82-year-old author's graceful debut imbued with a timeless quality
Fiction: Silence Under a Stone, Norma MacMaster, Doubleday, paperback, 304 pages, €15.50
Publishing your first novel at 82 is a prime example of playing the creative long-game. For some scribes, Norma MacMaster's debut will no doubt bring comfort in the face of rejection letters or keyboards gathering dust.
On the other hand, MacMaster's fiction debut (she released a memoir in 2008) is not encouraging reading for would-be authors in that it puts on show a lifetime of craft and consideration congealing with a wisdom that cannot be simulated.
She reportedly wrote "a bit now and a bit then", and described holding Silence Under a Stone in her hand as "absolutely shocking" and "like a dream". There is something very hard-nosed and stealthy about all this. Not for her the concerns of building a brand by churning out a novel every 15 months. This is somebody achieving their moment of greatness completely on their own terms and executing it in immaculate style. Most débutantes can only dream of such canniness.
Our narrator is Harriet Campbell who is spending the winter of her days in Sunnyside nursing home.
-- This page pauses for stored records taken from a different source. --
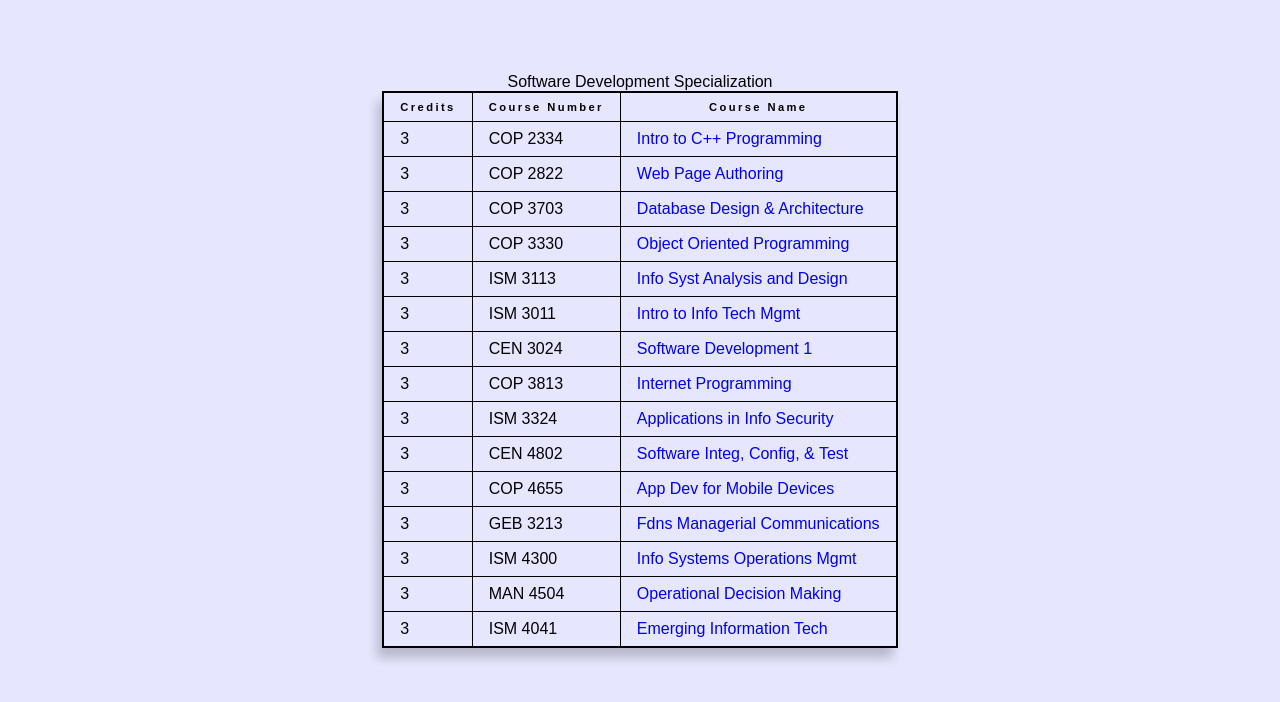
Repository: mlmEFSC21/P3-DegreeSpecializationTable
Page: index.html
These files come from the project's save history. The page is drawn as it stood at one moment and after the next save; the edit follows.
The browser window is 1280 px wide. The pictures show the whole page.
Some web fonts or font styles are not loaded; a fallback is used.

Above is the page before, as saved 2022-02-01 21:22:10.

### index.html
<!DOCTYPE html>
<html lang="en">
    <head>
        <meta charset="UTF-8" />
        <meta http-equiv="X-UA-Compatible" content="IE=edge" />
        <meta name="viewport" content="width=device-width, initial-scale=1.0" />
        <link rel="stylesheet" href="tableStyles.css" />
        <title>Degree Specialization Table</title>
    </head>
    <body>
        <table>
            <caption class="tableTitle">
                Software Development Specialization
            </caption>
            <thead>
                <tr class="colTitles">
                    <th>Credits</th>
                    <th>Course Number</th>
                    <th>Course Name</th>
                </tr>
            </thead>
            <tbody>
                <tr>
                    <td>3</td>
                    <td>COP 2334</td>
                    <td>
                        <a
                            href="https://bannerweb.easternflorida.edu/prod/bwckctlg.p_disp_course_detail?cat_term_in=202210&subj_code_in=COP&crse_numb_in=1000"
                            >Intro to C++ Programming</a
                        >
                    </td>
                </tr>
                <tr>
                    <td>3</td>
                    <td>COP 2822</td>
                    <td>
                        <a
                            href="https://bannerweb.easternflorida.edu/prod/bwckctlg.p_disp_course_detail?cat_term_in=202210&subj_code_in=COP&crse_numb_in=2822"
                            >Web Page Authoring</a
                        >
                    </td>
                </tr>
                <tr>
                    <td>3</td>
                    <td>COP 3703</td>
                    <td>
                        <a
                            href="https://bannerweb.easternflorida.edu/prod/bwckctlg.p_disp_course_detail?cat_term_in=202210&subj_code_in=COP&crse_numb_in=3703"
                            >Database Design & Architecture</a
                        >
                    </td>
                </tr>
                <tr>
                    <td>3</td>
                    <td>COP 3330</td>
                    <td>
                        <a
                            href="https://bannerweb.easternflorida.edu/prod/bwckctlg.p_disp_course_detail?cat_term_in=202210&subj_code_in=COP&crse_numb_in=3330"
                            >Object Oriented Programming</a
                        >
                    </td>
                </tr>
                <tr>
                    <td>3</td>
                    <td>ISM 3113</td>
                    <td>
                        <a
                            href="https://bannerweb.easternflorida.edu/prod/bwckctlg.p_disp_course_detail?cat_term_in=202210&subj_code_in=ISM&crse_numb_in=3113"
                            >Info Syst Analysis and Design</a
                        >
                    </td>
                </tr>
                <tr>
                    <td>3</td>
                    <td>ISM 3011</td>
                    <td>
                        <a
                            href="https://bannerweb.easternflorida.edu/prod/bwckctlg.p_disp_course_detail?cat_term_in=202210&subj_code_in=ISM&crse_numb_in=3011"
                            >Intro to Info Tech Mgmt</a
                        >
                    </td>
                </tr>
                <tr>
                    <td>3</td>
                    <td>CEN 3024</td>
                    <td>
                        <a
                            href="https://bannerweb.easternflorida.edu/prod/bwckctlg.p_disp_course_detail?cat_term_in=202210&subj_code_in=CEN&crse_numb_in=3024"
                            >Software Development 1</a
                        >
                    </td>
                </tr>
                <tr>
                    <td>3</td>
                    <td>COP 3813</td>
                    <td>
                        <a
                            href="https://bannerweb.easternflorida.edu/prod/bwckctlg.p_disp_course_detail?cat_term_in=202210&subj_code_in=COP&crse_numb_in=3813"
                            >Internet Programming</a
                        >
                    </td>
                </tr>
                <tr>
                    <td>3</td>
                    <td>ISM 3324</td>
                    <td>
                        <a
                            href="https://bannerweb.easternflorida.edu/prod/bwckctlg.p_disp_course_detail?cat_term_in=202210&subj_code_in=ISM&crse_numb_in=3324"
                            >Applications in Info Security</a
                        >
                    </td>
                </tr>
                <tr>
                    <td>3</td>
                    <td>CEN 4802</td>
                    <td>
                        <a
                            href="https://bannerweb.easternflorida.edu/prod/bwckctlg.p_disp_course_detail?cat_term_in=202210&subj_code_in=CEN&crse_numb_in=4802"
                            >Software Integ, Config, & Test</a
                        >
                    </td>
                </tr>
                <tr>
                    <td>3</td>
                    <td>COP 4655</td>
                    <td>
                        <a
                            href="https://bannerweb.easternflorida.edu/prod/bwckctlg.p_disp_course_detail?cat_term_in=202210&subj_code_in=COP&crse_numb_in=4655"
                            >App Dev for Mobile Devices</a
                        >
                    </td>
                </tr>
                <tr>
                    <td>3</td>
                    <td>GEB 3213</td>
                    <td>
                        <a
                            href="https://bannerweb.easternflorida.edu/prod/bwckctlg.p_disp_course_detail?cat_term_in=202210&subj_code_in=GEB&crse_numb_in=3213"
                            >Fdns Managerial Communications</a
                        >
                    </td>
                </tr>
                <tr>
                    <td>3</td>
                    <td>ISM 4300</td>
                    <td>
                        <a
                            href="https://bannerweb.easternflorida.edu/prod/bwckctlg.p_disp_course_detail?cat_term_in=202210&subj_code_in=ISM&crse_numb_in=4300"
                            >Info Systems Operations Mgmt</a
                        >
                    </td>
                </tr>
                <tr>
                    <td>3</td>
                    <td>MAN 4504</td>
                    <td>
                        <a
                            href="https://bannerweb.easternflorida.edu/prod/bwckctlg.p_disp_course_detail?cat_term_in=202210&subj_code_in=MAN&crse_numb_in=4504"
                            >Operational Decision Making</a
                        >
                    </td>
                </tr>
                <tr>
                    <td>3</td>
                    <td>ISM 4041</td>
                    <td>
                        <a
                            href="https://bannerweb.easternflorida.edu/prod/bwckctlg.p_disp_course_detail?cat_term_in=202210&subj_code_in=ISM&crse_numb_in=4041"
                            >Emerging Information Tech</a
                        >
                    </td>
                </tr>
            </tbody>
        </table>
    </body>
</html>

### tableStyles.css
@import url("https://fonts.googleapis.com/css2?family=Spectral:wght@400&display=swap");

:root {
    --clr-prime: #003c5e;
    --clr-second: #1a2028;
    --clr-accent: #8fb500;
    --clr-font-prime: #5b8ead;
    --clr-font-second: black;
    --clr-background: #e6e6ff;
}
*,
*::before,
*::after {
    margin: 0;
    padding: 0;
    box-sizing: border-box;
}
body {
    font-family: Spectral, sans-serif;
    height: 100vh;
    display: grid;
    align-items: center;
    justify-content: center;
    background-color: var(--clr-background);
}
table {
    border-collapse: collapse;
    box-shadow: -5px 10px 10px rgba(0, 0, 0, 0.2);
    border: 2px solid black;
    padding: 0.25rem;
}
thead {
    letter-spacing: 0.15rem;
    font-size: 0.7rem;
    font-weight: 900;
}
th {
    border: 1px solid black;
    padding: 0.5rem 1rem;
}
td {
    border: 1px solid black;
    padding: 0.5rem 1rem;
    align-items: center;
    justify-content: center;
}
a {
    text-decoration: none;
}

After the next save:
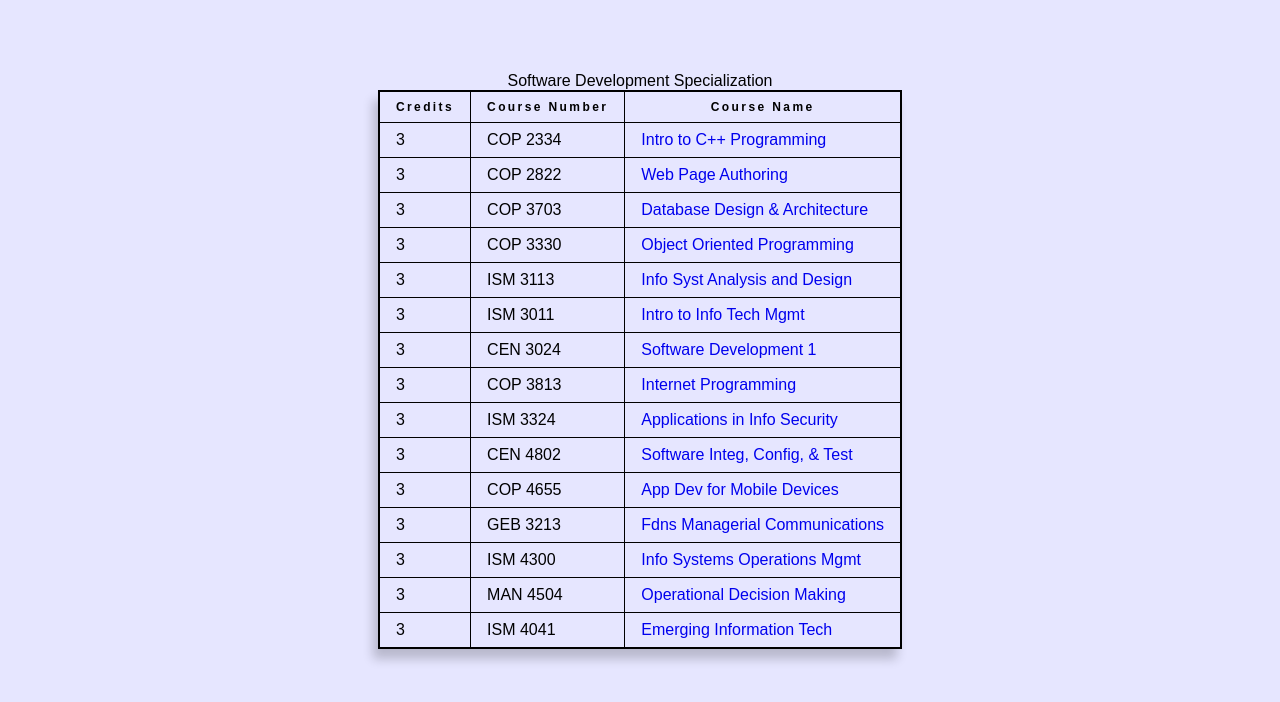
Saved 4 s later.
--- a/tableStyles.css
+++ b/tableStyles.css
@@ -31,7 +31,7 @@ table {
 }
 thead {
     letter-spacing: 0.15rem;
-    font-size: 0.7rem;
+    font-size: 0.75rem;
     font-weight: 900;
 }
 th {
It's 1982, and Harriet is looking back on her days in the early decades of the 20th-century border counties. She puts pen to paper because "this writing, so often a struggle, helps to excise some of the poison that has narrowed my veins".
The poison is laid out bare in the chapters between these diary extracts where we are back in a time that Ireland is lucky to have more-or-less seen the back of. In an austere Presbyterian community just inside "the Free State", Harriet is at the mercy of not only the social conventions of life in fictional Ballymount but the inflexibility of religious ones, too.
She is married off at 16 to Thomas, a stone of a man twice her age who is becoming involved in the Orange Order. Thomas's love initially comes with a level of sweetness borne of the scriptural template of the husband ruling the house with vigilance and sobriety. As the years pass and war breaks out in Europe, the couple welcome James to their smallholding. Thomas becomes a dictator, "black as a shadow" and prone to "dark moods".
While Harriet is worried about James being groomed for Orange Order indoctrination, her own dogma comes to the surface as James comes of age and ends up falling for a girl belonging to the faith of the Romans ("who languish in darkness"). The germinating seeds of the bitterness that would become so commonplace in the region are being sown in the background as a mother in love with God and a son in love with the wrong girl clash tragically.
While in some respects Silence Under a Stone is a very traditional novel, one that frames the "burning fervour" of a mother's love with the scourge of fundamentalism and division, it is remarkable in ways, too. Even if MacMaster never publishes again, this has a timeless quality to it because she does all the simple things - character voicing, context, pace, momentum, structure - with precision and assuredness. Beyond this technical nous, the years have imbued her with a graceful and silken style that ambushes you.